Indeed, after the 4th epoch, our validation loss starts to be higher than the training loss. But more importantly, it doesn’t seem to decrease anymore while in the meantime, the training loss keeps decreasing. We can even see that the validation loss starts to increase on some epoch. This is definitely a sign that we might have reached the optimal capacity of our model and we should stop the training here otherwise we might start overfitting.

Overfitting happens when you train too much your model on the same data. When it’s time to test your model on datas it has never seen, out of its comfort zone, the model starts to perform poorly because it only got used to recognize the training datas and nothing else. It does not generalize well on new, unseen data.
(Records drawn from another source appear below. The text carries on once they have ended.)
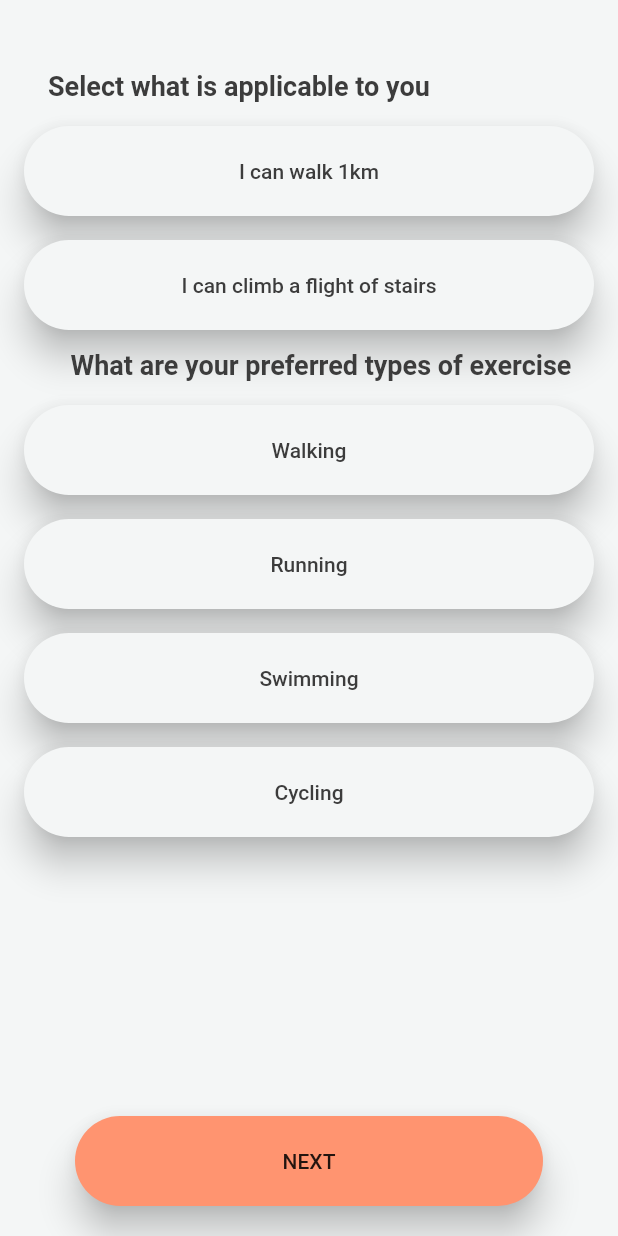
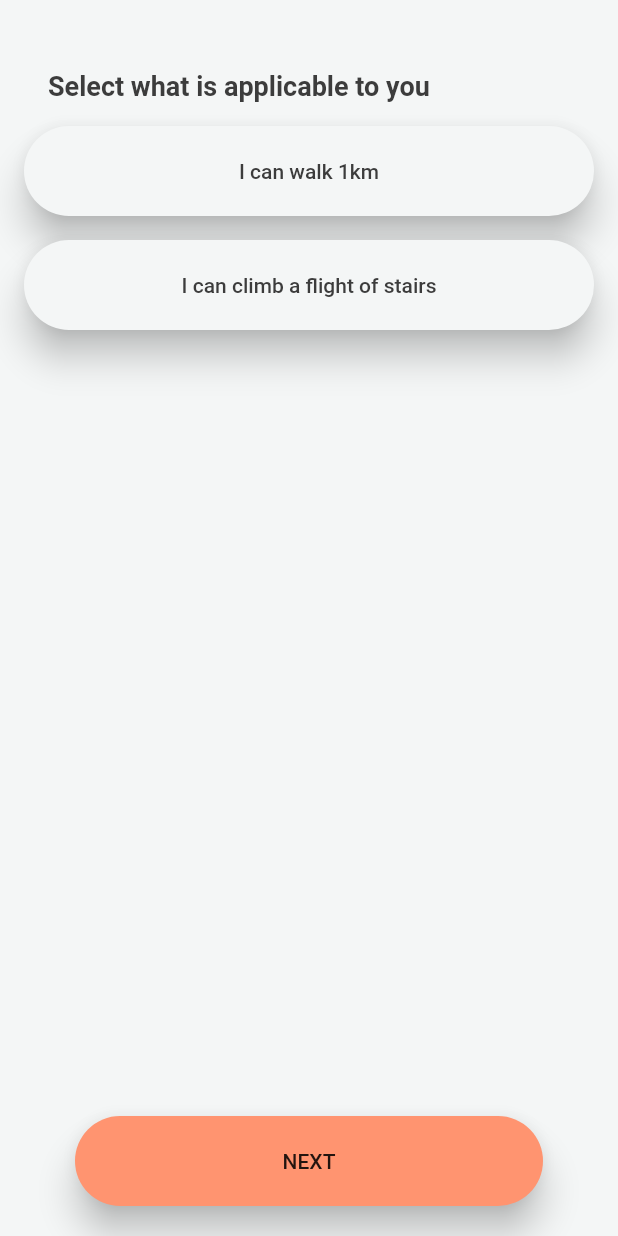
Before and after one commit to lemonfrance/fitness_mobile_app, a Flutter app: the Onboarding screen opened directly, on a phone screen of 412 x 824 dp. Run offline on Flutter 3.47's test engine with Material 2 defaults, Android fonts, the phone set to English and light mode, and no system bars; our stand-ins replace circular_countdown_timer, cloud_firestore, firebase_auth, firebase_core, flutter_spinkit, flutter_svg and 5 more; missing offline and left inert: dart:ffi, flutter_web_auth; accounts and stored records are empty; Roboto replaces fonts that are missing (Sohne-Buch).

Commit message:
- update initial plan to include reps - remove ability to select preferred exercise

```diff
--- a/lib/components/exercisePlanTile.dart
+++ b/lib/components/exercisePlanTile.dart
@@ -3,7 +3,7 @@ import 'package:flutter_svg/svg.dart';
 import 'package:wearable_intelligence/models/exercisePlan.dart';
 import 'package:wearable_intelligence/utils/styles.dart';
 
-Widget exercisePlan(String heartRate, String time) {
+Widget exercisePlan(String heartRate, int reps) {
   TextStyle textStyle = TextStyle(color: Colours.white, fontSize: 18, fontWeight: FontWeight.bold, height: 1);
   return heartRate == ""? Container(height: 0,):Container(
     padding: EdgeInsets.all(20),
@@ -39,7 +39,7 @@ Widget exercisePlan(String heartRate, String time) {
               'assets/images/time.svg',
             ),
             VerticalDivider(width: 20, color: Colors.transparent),
-            Text(time, style: textStyle),
+            Text(reps.toString()+" reps", style: textStyle),
           ],
         ),
       ],
--- a/lib/models/user.dart
+++ b/lib/models/user.dart
@@ -14,7 +14,6 @@ class Users {
   String? authToken;
   String? fitbitId;
   int? fitnessLevel;
-  List? preferredExercises;
 
   Users(
       {this.username,
@@ -30,6 +29,5 @@ class Users {
       this.totalHours,
       this.refreshToken,
       this.authToken,
-      this.fitbitId,
-      this.preferredExercises});
+      this.fitbitId});
 }
--- a/lib/pages/onboarding.dart
+++ b/lib/pages/onboarding.dart
@@ -8,10 +8,9 @@ import 'package:wearable_intelligence/wearableIntelligence.dart';
 import 'package:wearable_intelligence/utils/globals.dart';
 
 
-Future saveOnboard(int level, var exercises) async {
+Future saveOnboard(int level) async {
   FirebaseAuth mAuth = FirebaseAuth.instance;
   await DatabaseService(uid: mAuth.currentUser!.uid).setLevel(level);
-  await DatabaseService(uid: mAuth.currentUser!.uid).setPreferredExercises(exercises);
 }
 
 class Onboarding extends StatefulWidget {
@@ -109,34 +108,6 @@ class _OnboardingState extends State<Onboarding> {
         : boolButton(question, index, list);
   }
 
-  // This displays the types of exercises in level 1
-  Widget exerciseList() {
-    return Column(
-      children: [
-        Padding(
-          padding: EdgeInsets.only(left: 16, bottom: 16),
-          child: Text(
-            "What are your preferred types of exercise",
-            textAlign: TextAlign.start,
-            style: AppTheme.theme.textTheme.headline3!.copyWith(fontWeight: FontWeight.bold),
-          ),
-        ),
-        ListView.separated(
-          clipBehavior: Clip.none,
-          physics: NeverScrollableScrollPhysics(),
-          shrinkWrap: true,
-          itemCount: exerciseTypes.length,
-          itemBuilder: (context, index) {
-            return boolButton(exerciseTypes[index]["type"], index, exerciseTypes);
-          },
-          separatorBuilder: (BuildContext context, int index) => Divider(
-            color: Colors.transparent,
-          ),
-        ),
-      ],
-    );
-  }
-
   Widget levelOne() {
     return Column(
       mainAxisAlignment: MainAxisAlignment.spaceBetween,
@@ -150,8 +121,6 @@ class _OnboardingState extends State<Onboarding> {
             switch (levelOneQuestions[index]["type"]) {
               case "expandedPain":
                 return expandingButton(levelOneQuestions[index]["question"], index, levelOneQuestions, true);
-              case "exercise":
-                return exerciseList();
               default:
                 return Container();
             }
@@ -274,12 +243,7 @@ class _OnboardingState extends State<Onboarding> {
                     });
                     if (finished) {
                       var exercises = [];
-                      for(dynamic type in exerciseTypes){
-                        if(type["selected"]){
-                          exercises.add(type["type"]);
-                        }
-                      }
-                      saveOnboard(level, exercises);
+                      saveOnboard(level);
                       Navigator.pushReplacement(
                         context,
                         MaterialPageRoute(builder: (context) => WearableIntelligence('Wearable Intelligence')),
--- a/lib/utils/onboardingQuestions.dart
+++ b/lib/utils/onboardingQuestions.dart
@@ -3,13 +3,7 @@ const String pain = "Pain out of 10?";
 // Level 1
 const String walkBlock = "I can walk 1km";
 const String climbStairs = "I can climb a flight of stairs";
-const String preferredExercise = "What is your preferred form of exercise?";
-List exerciseTypes = [
-  {"type": "Walking", "selected": false},
-  {"type": "Running", "selected": false},
-  {"type": "Swimming", "selected": false},
-  {"type": "Cycling", "selected": false},
-];
+
 
 // Level 2
 const String runBlock = "I can run 1km";
@@ -22,7 +16,6 @@ const String bikeDistance = "I can bike beyond 1km";
 List levelOneQuestions = [
   {"question": walkBlock, "selected": false, "type": "expandedPain", "pain": 0.0},
   {"question": climbStairs, "selected": false, "type": "expandedPain", "pain": 0.0},
-  {"question": preferredExercise, "selected": false, "type": "exercise"},
 ];
 
 // List of level 2 questions
```
Also changed, not shown: lib/Services/database.dart (+5 -24 lines), lib/models/exercisePlan.dart (+4 -4 lines), lib/pages/homepage.dart (+0 -73 lines), lib/pages/tracker.dart (+5 -3 lines), lib/pages/weekPlan.dart (+1 -6 lines), lib/pages/welcome.dart (+17 -33 lines).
The model learned patterns specific to the training data, which are irrelevant in other data.

Predictions on test images

It’s better for us to stop the training here and call it a day. We can first save our model with the save() function and export our model with all the optimized weights and bias:

We can quickly test on a various number of images if our AI performs correctly on suggesting tags for movie snapshots. We put a hundred of movie stills the AI has never seen in a folder and created a quick Python script to show the predicted tags for each image with their respective probability:

A few examples of the testing set with the predicted tags and their respective probability.

It seems to work well! Sure it does not list all the possible elements displayed in the image but that was never our goal. We wanted to create an AI that could suggest common tags to users when they upload movie snapshots and I think it works nicely. Almost two thirds of the time, the AI suggests all possible elements of the image. It doesn’t mean that the rest of the time it doesn’t suggest anything, just not all elements — maybe one or two tags only.

As always, there is room for improvement but for a first model, we are happy with the results. It’s important to remember that only tags that have more than 20% of probability of being present according to our AI are displayed here. We want to suggest tags that we are confident there really are inside the image.

What’s next?

Now that we have done an AI capable of detecting elements in movie snapshots and exported the model with good performance after testing it briefly, how are we going to turn this single file into a service on our website? How are we going to implement the AI on our servers and interact with the current Ruby on Rails backend? That will be the theme of our next article where we will create a REST API in Python with Docker to allow our website to send requests to the AI which will return what tags are present in a given image. Stay tuned!


Create a multi-label classification AI: train our AI [Part 2] was originally published in Towards Data Science on Medium, where people are continuing the conversation by highlighting and responding to this story.